Cain Center will buy historic properties downtown

A four-lot parcel along Catawba Avenue at School Street was listed at $1.6 million.

March 22. By Dave Yochum. Cain Center for the Arts has three parcels of land at the corner of School Street and Catawba Avenue under contract for an undisclosed amount. The prime site contains three folk Victorian-style homes, two of which the Cain Center will save.

One of them will be used for a ceramic center, while the corner property, said to be in poor condition, will be torn down.

The corner property could be used for an urban park at least temporarily, said Justin Dionne, executive director of the Cain Center.
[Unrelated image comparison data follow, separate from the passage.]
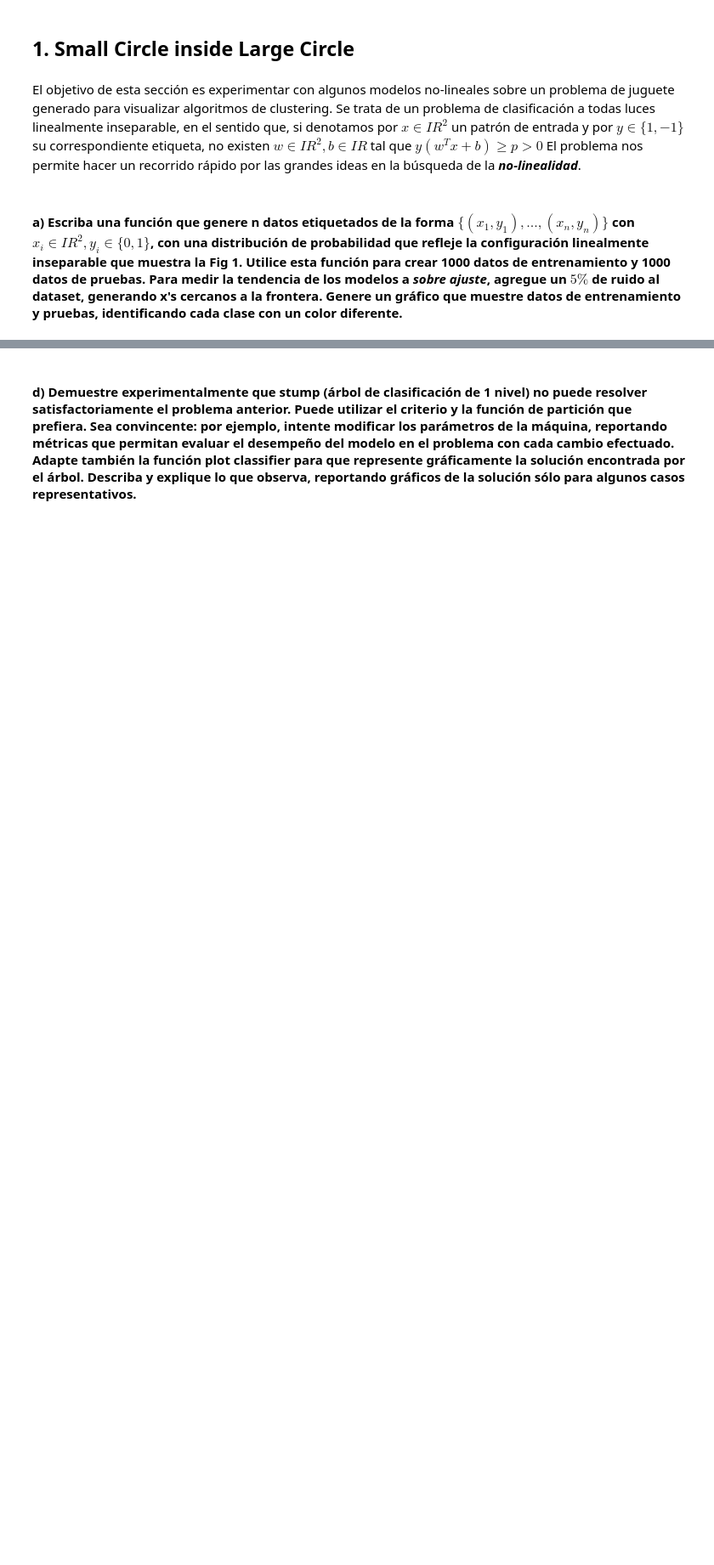
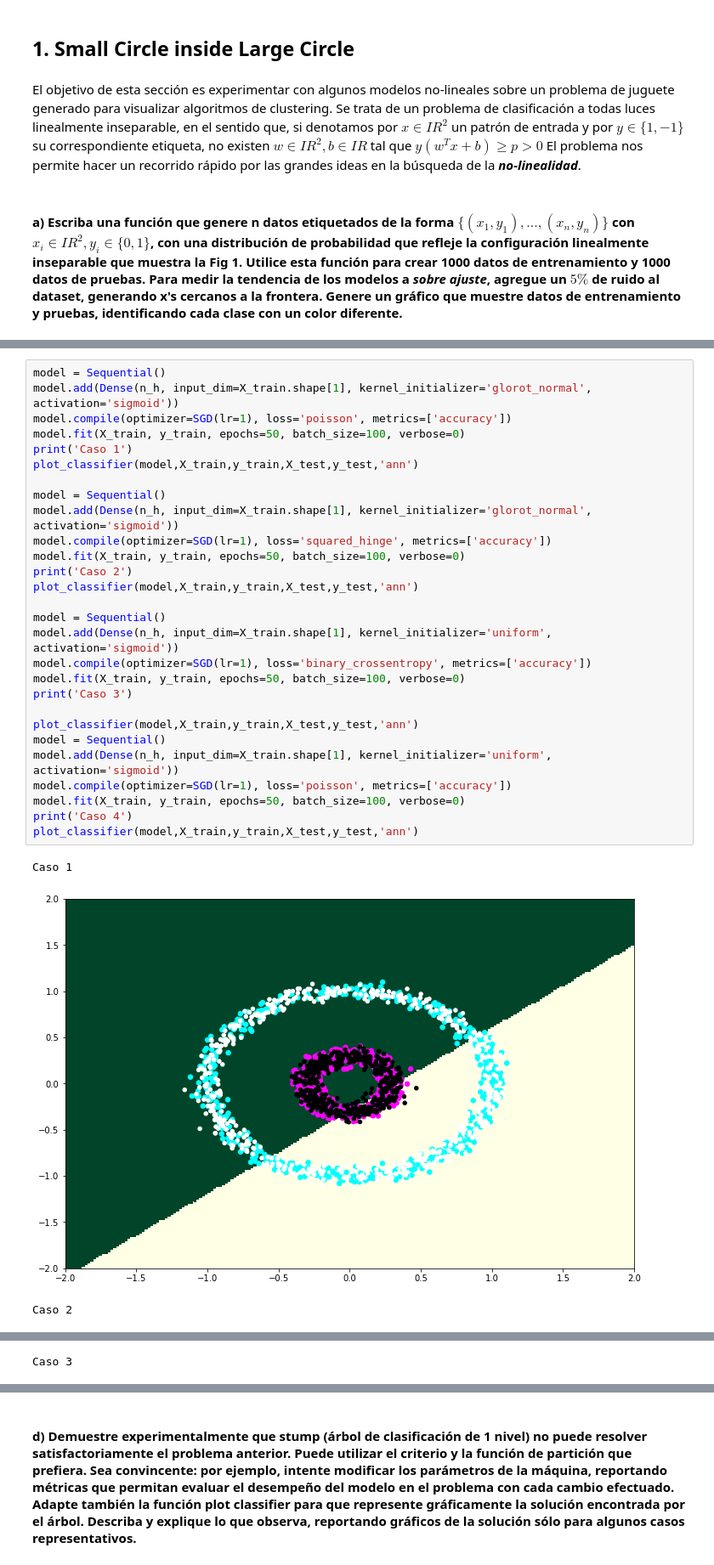
Before and after one commit to Caimapo/MachineLearning2017-02, a Jupyter notebook: Tarea 3/Parte 1.ipynb, the cells around one changed output, grey strips where cells are left out. Shown at 85% size. Saved outputs shown, nothing was run; the diff lists cells and outputs as text; blank space fills up the shorter version.

```diff
--- a/Tarea 3/Parte 1.ipynb
+++ b/Tarea 3/Parte 1.ipynb
@@ -56,0 +136,32 @@ def plot_classifier(clf,X_train,Y_train,X_test,Y_test,model_type):
+# %%
+model = Sequential()
+model.add(Dense(n_h, input_dim=X_train.shape[1], kernel_initializer='glorot_normal', activation='sigmoid'))
+model.compile(optimizer=SGD(lr=1), loss='poisson', metrics=['accuracy'])
+model.fit(X_train, y_train, epochs=50, batch_size=100, verbose=0)
+print('Caso 1')
+plot_classifier(model,X_train,y_train,X_test,y_test,'ann')
+
+model = Sequential()
+model.add(Dense(n_h, input_dim=X_train.shape[1], kernel_initializer='glorot_normal', activation='sigmoid'))
+model.compile(optimizer=SGD(lr=1), loss='squared_hinge', metrics=['accuracy'])
+model.fit(X_train, y_train, epochs=50, batch_size=100, verbose=0)
+print('Caso 2')
+plot_classifier(model,X_train,y_train,X_test,y_test,'ann')
+
+model = Sequential()
+model.add(Dense(n_h, input_dim=X_train.shape[1], kernel_initializer='uniform', activation='sigmoid'))
+model.compile(optimizer=SGD(lr=1), loss='binary_crossentropy', metrics=['accuracy'])
+model.fit(X_train, y_train, epochs=50, batch_size=100, verbose=0)
+print('Caso 3')
+
+plot_classifier(model,X_train,y_train,X_test,y_test,'ann')
+model = Sequential()
+model.add(Dense(n_h, input_dim=X_train.shape[1], kernel_initializer='uniform', activation='sigmoid'))
+model.compile(optimizer=SGD(lr=1), loss='poisson', metrics=['accuracy'])
+model.fit(X_train, y_train, epochs=50, batch_size=100, verbose=0)
+print('Caso 4')
+plot_classifier(model,X_train,y_train,X_test,y_test,'ann')
+# %% [output]
+Caso 1
+[figure, added]
+Caso 2
@@ -56,0 +169 @@ def plot_classifier(clf,X_train,Y_train,X_test,Y_test,model_type):
+Caso 3
```
Also changed, not shown: parts of 25 cells of this notebook, 1 other file.
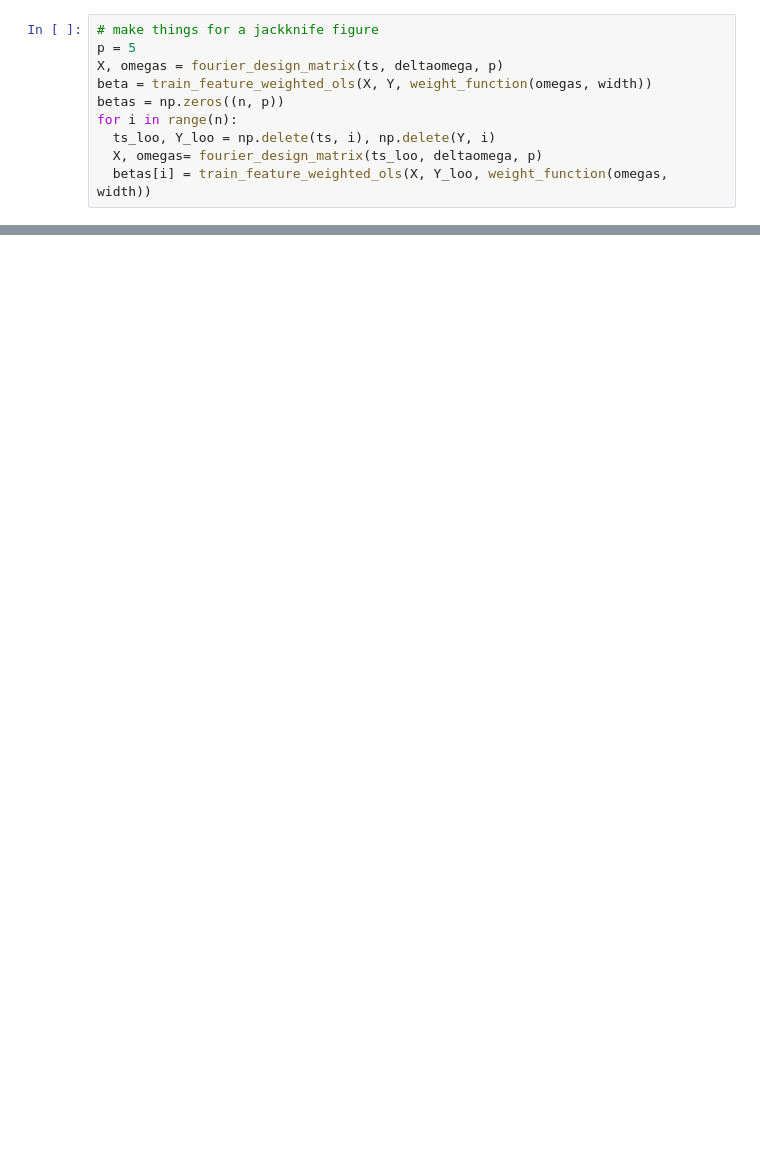
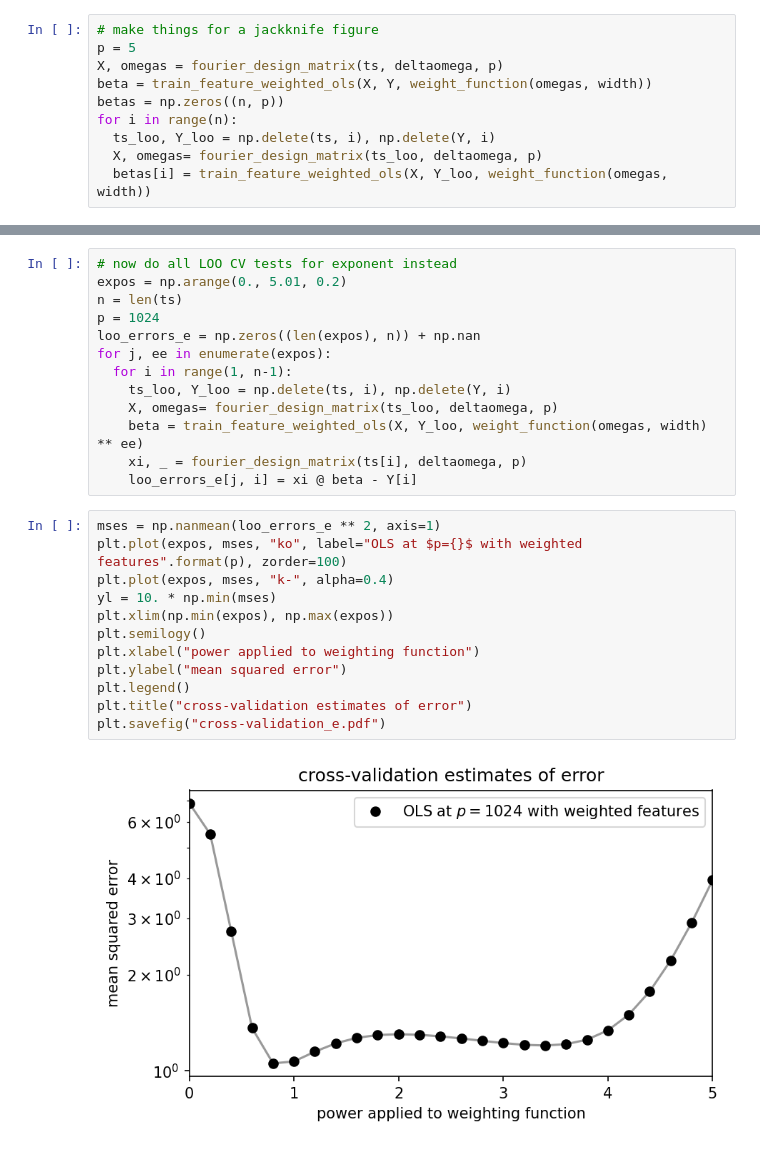
Before and after one commit to davidwhogg/FlexibleLinearModels, a Jupyter notebook: ipynb/experiments_with_reweighting_features.ipynb, the cells around one changed output, grey strips where cells are left out. Saved outputs shown, nothing was run; the diff lists cells and outputs as text; blank space fills up the shorter version.

```diff
--- a/ipynb/experiments_with_reweighting_features.ipynb
+++ b/ipynb/experiments_with_reweighting_features.ipynb
@@ -491,0 +561,27 @@ plt.loglog()
+# %%
+# now do all LOO CV tests for exponent instead
+expos = np.arange(0., 5.01, 0.2)
+n = len(ts)
+p = 1024
+loo_errors_e = np.zeros((len(expos), n)) + np.nan
+for j, ee in enumerate(expos):
+  for i in range(1, n-1):
+    ts_loo, Y_loo = np.delete(ts, i), np.delete(Y, i)
+    X, omegas= fourier_design_matrix(ts_loo, deltaomega, p)
+    beta = train_feature_weighted_ols(X, Y_loo, weight_function(omegas, width) ** ee)
+    xi, _ = fourier_design_matrix(ts[i], deltaomega, p)
+    loo_errors_e[j, i] = xi @ beta - Y[i]
+# %%
+mses = np.nanmean(loo_errors_e ** 2, axis=1)
+plt.plot(expos, mses, "ko", label="OLS at $p={}$ with weighted features".format(p), zorder=100)
+plt.plot(expos, mses, "k-", alpha=0.4)
+yl = 10. * np.min(mses)
+plt.xlim(np.min(expos), np.max(expos))
+plt.semilogy()
+plt.xlabel("power applied to weighting function")
+plt.ylabel("mean squared error")
+plt.legend()
+plt.title("cross-validation estimates of error")
+plt.savefig("cross-validation_e.pdf")
+# %% [output]
+[figure, added]
```
Also changed, not shown: parts of 23 cells of this notebook.
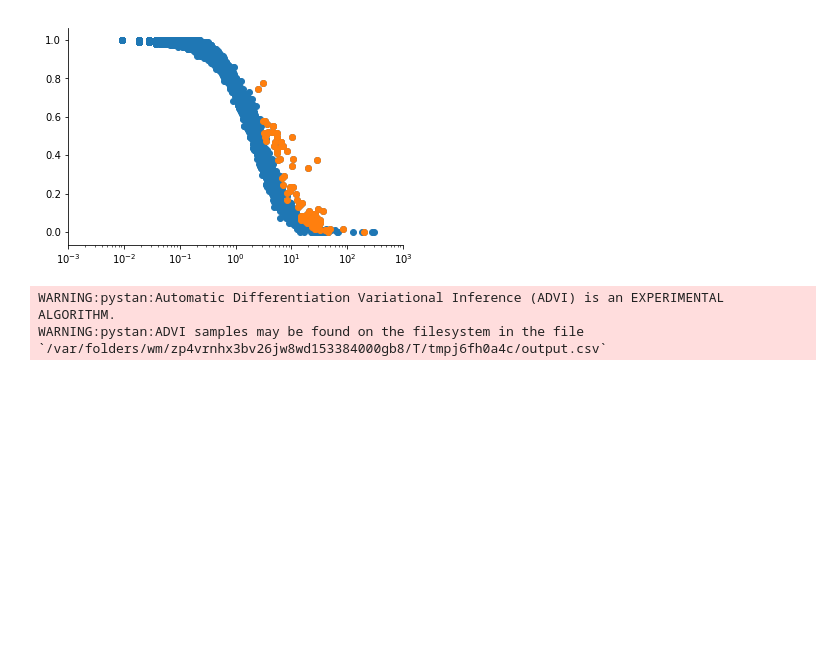
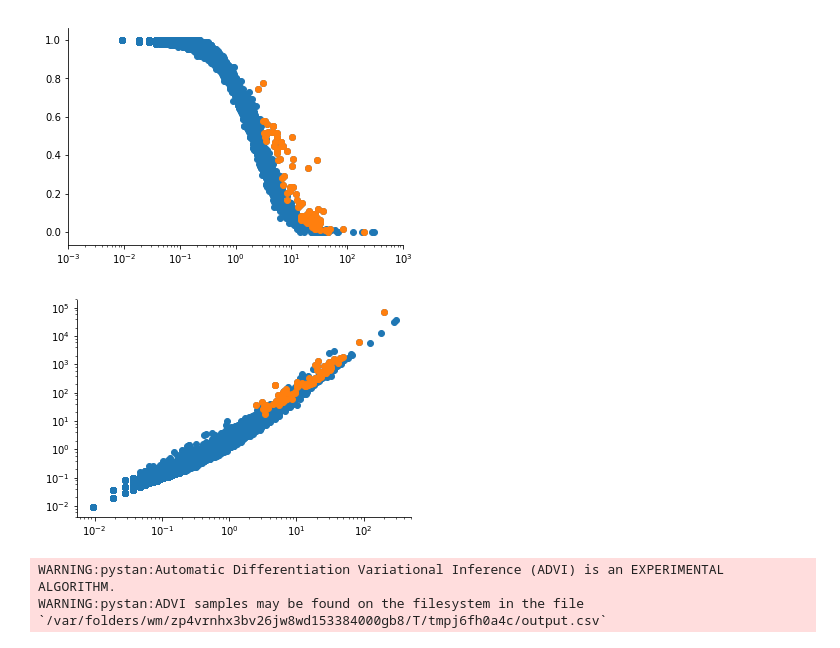
Before and after one commit to Teichlab/RCA, a Jupyter notebook: Batseq zinb-wave.ipynb, the cells around one changed output. Drawn from its saved outputs; the diff is of its cells as text; code cells hidden in the pictures; blank space fills up the shorter version.

Commit message:
some more plots

```diff
--- a/Batseq zinb-wave.ipynb
+++ b/Batseq zinb-wave.ipynb
@@ -71,6 +71,12 @@ plt.scatter(counts.mean(1)[idx], (1 - (counts > 1).sum(1) / counts.shape[1])[idx
 plt.xlim(1e-3, 1e3);
 # %% [output]
 [figure]
+# %%
+plt.loglog()
+plt.scatter(counts.mean(1), counts.var(1));
+plt.scatter(counts.mean(1)[idx], counts.var(1)[idx]);
+# %% [output]
+[figure, added]
 # %%
 import patsy
 
```
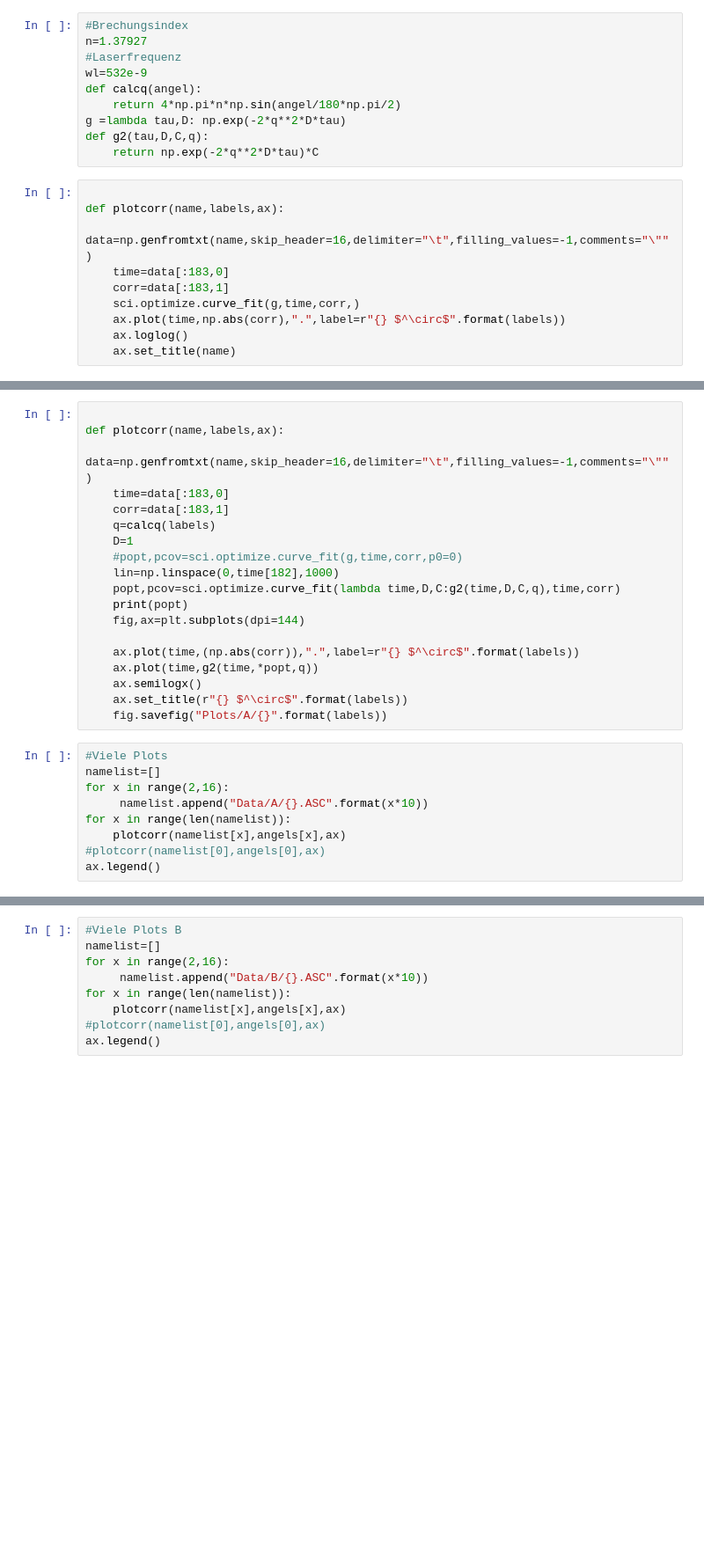
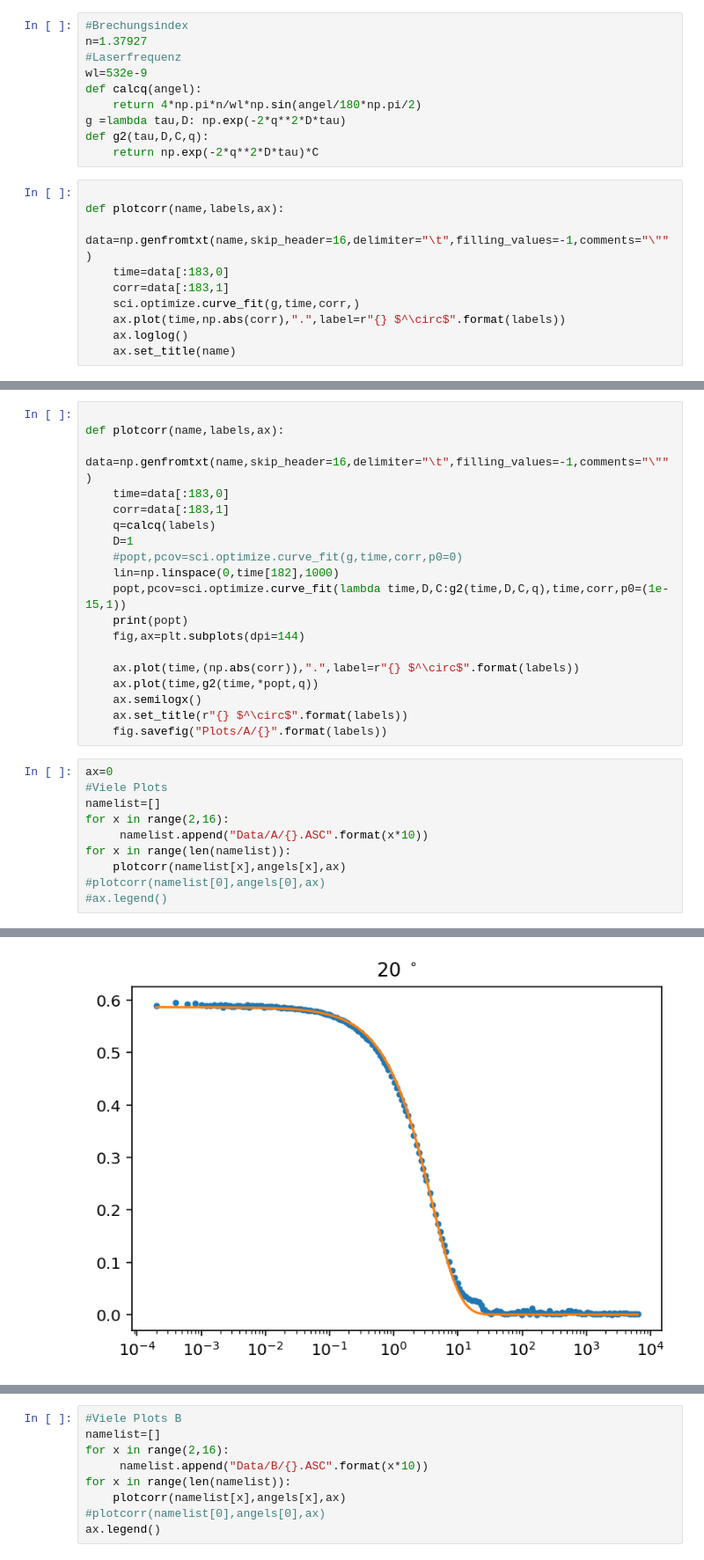
Before and after one commit to qwretz/fpraktikum, a Jupyter notebook: Dynamic Light Scattering/Plots.ipynb, the cells around one changed output, grey strips where cells are left out. Shown at 88% size. Saved outputs shown, nothing was run; the diff lists cells and outputs as text; blank space fills up the shorter version.

```diff
--- a/Dynamic Light Scattering/Plots.ipynb
+++ b/Dynamic Light Scattering/Plots.ipynb
@@ -12,7 +12,7 @@ n=1.37927
 #Laserfrequenz
 wl=532e-9
 def calcq(angel):
-    return 4*np.pi*n*np.sin(angel/180*np.pi/2)
+    return 4*np.pi*n/wl*np.sin(angel/180*np.pi/2)
 g =lambda tau,D: np.exp(-2*q**2*D*tau)
 def g2(tau,D,C,q):
     return np.exp(-2*q**2*D*tau)*C
@@ -50,7 +51,7 @@ def plotcorr(name,labels,ax):
     D=1
     #popt,pcov=sci.optimize.curve_fit(g,time,corr,p0=0)
     lin=np.linspace(0,time[182],1000)
-    popt,pcov=sci.optimize.curve_fit(lambda time,D,C:g2(time,D,C,q),time,corr)
+    popt,pcov=sci.optimize.curve_fit(lambda time,D,C:g2(time,D,C,q),time,corr,p0=(1e-15,1))
     print(popt)
     fig,ax=plt.subplots(dpi=144)
 
@@ -60,6 +61,7 @@ def plotcorr(name,labels,ax):
     ax.set_title(r"{} $^\circ$".format(labels))
     fig.savefig("Plots/A/{}".format(labels))
 # %%
+ax=0
 #Viele Plots
 namelist=[]
 for x in range(2,16):
@@ -67,4 +69,5 @@ for x in range(2,16):
 for x in range(len(namelist)):
     plotcorr(namelist[x],angels[x],ax)
 #plotcorr(namelist[0],angels[0],ax)
-ax.legend()
+#ax.legend()
+# %% [output]
@@ -70,0 +88 @@ ax.legend()
+[figure, added]
```
Also changed, not shown: parts of 2 cells of this notebook.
The properties, owned by Jennifer Beard and the Howard Legacy Trust, were originally listed at $1.6 million, with a fourth parcel included (bottom left in the illustration). It is not part of this deal.

The three houses date back to the early 1900s when Cornelius was starting a second life as a mill town.

Mayor Washam

They’re near the center of the prime redevelopment area of Cornelius.

Mayor Washam said he was thrilled. “This is a wonderful enhancement of our downtown arts district and arts programming in our town,” he said.

Preserve Mecklenburg played a role

Preserve Mecklenburg played a key role in the rescue of the houses. PMI obtained a one-year option to purchase the properties, which are near the agricultural building on the grounds of the Cornelius Elementary School where town officials hope to house a museum for local artifacts and photos of buildings that are no more.

PMI led the effort to save the historic tenant house at the 55-acre Alexander Farm, where a $100-million-plus mixed-use project is under construction.


The news comes as the Cain Center prepares to move the Cornelius Arts Center (CAC) out of the Oak Street Mill this summer. The CAC functioned as a home for community arts, ceramics and shows dating back to 2009.

Cornelius Parks & Recreation operated the CAC from 2011 until the transition to the Cain Center in 2021.

The ceramics program, which was years ago thought to be the “Nutcracker” or major draw of the would-be arts center, will be suspended and ultimately move to one of the historic homes under contract on Catawba.

Justin Dionne


“Not only will this opportunity deepen our commitment to ceramics, but it will also allow us to continue in our commitment to the revitalization of the downtown Arts and Cultural District,” Dionne said.

A zoning change will be necessary, but town officials say they support the plan.


Dionne said the Cain Center will seek private donors to help fund the acquisition. The contract purchase price was not disclosed.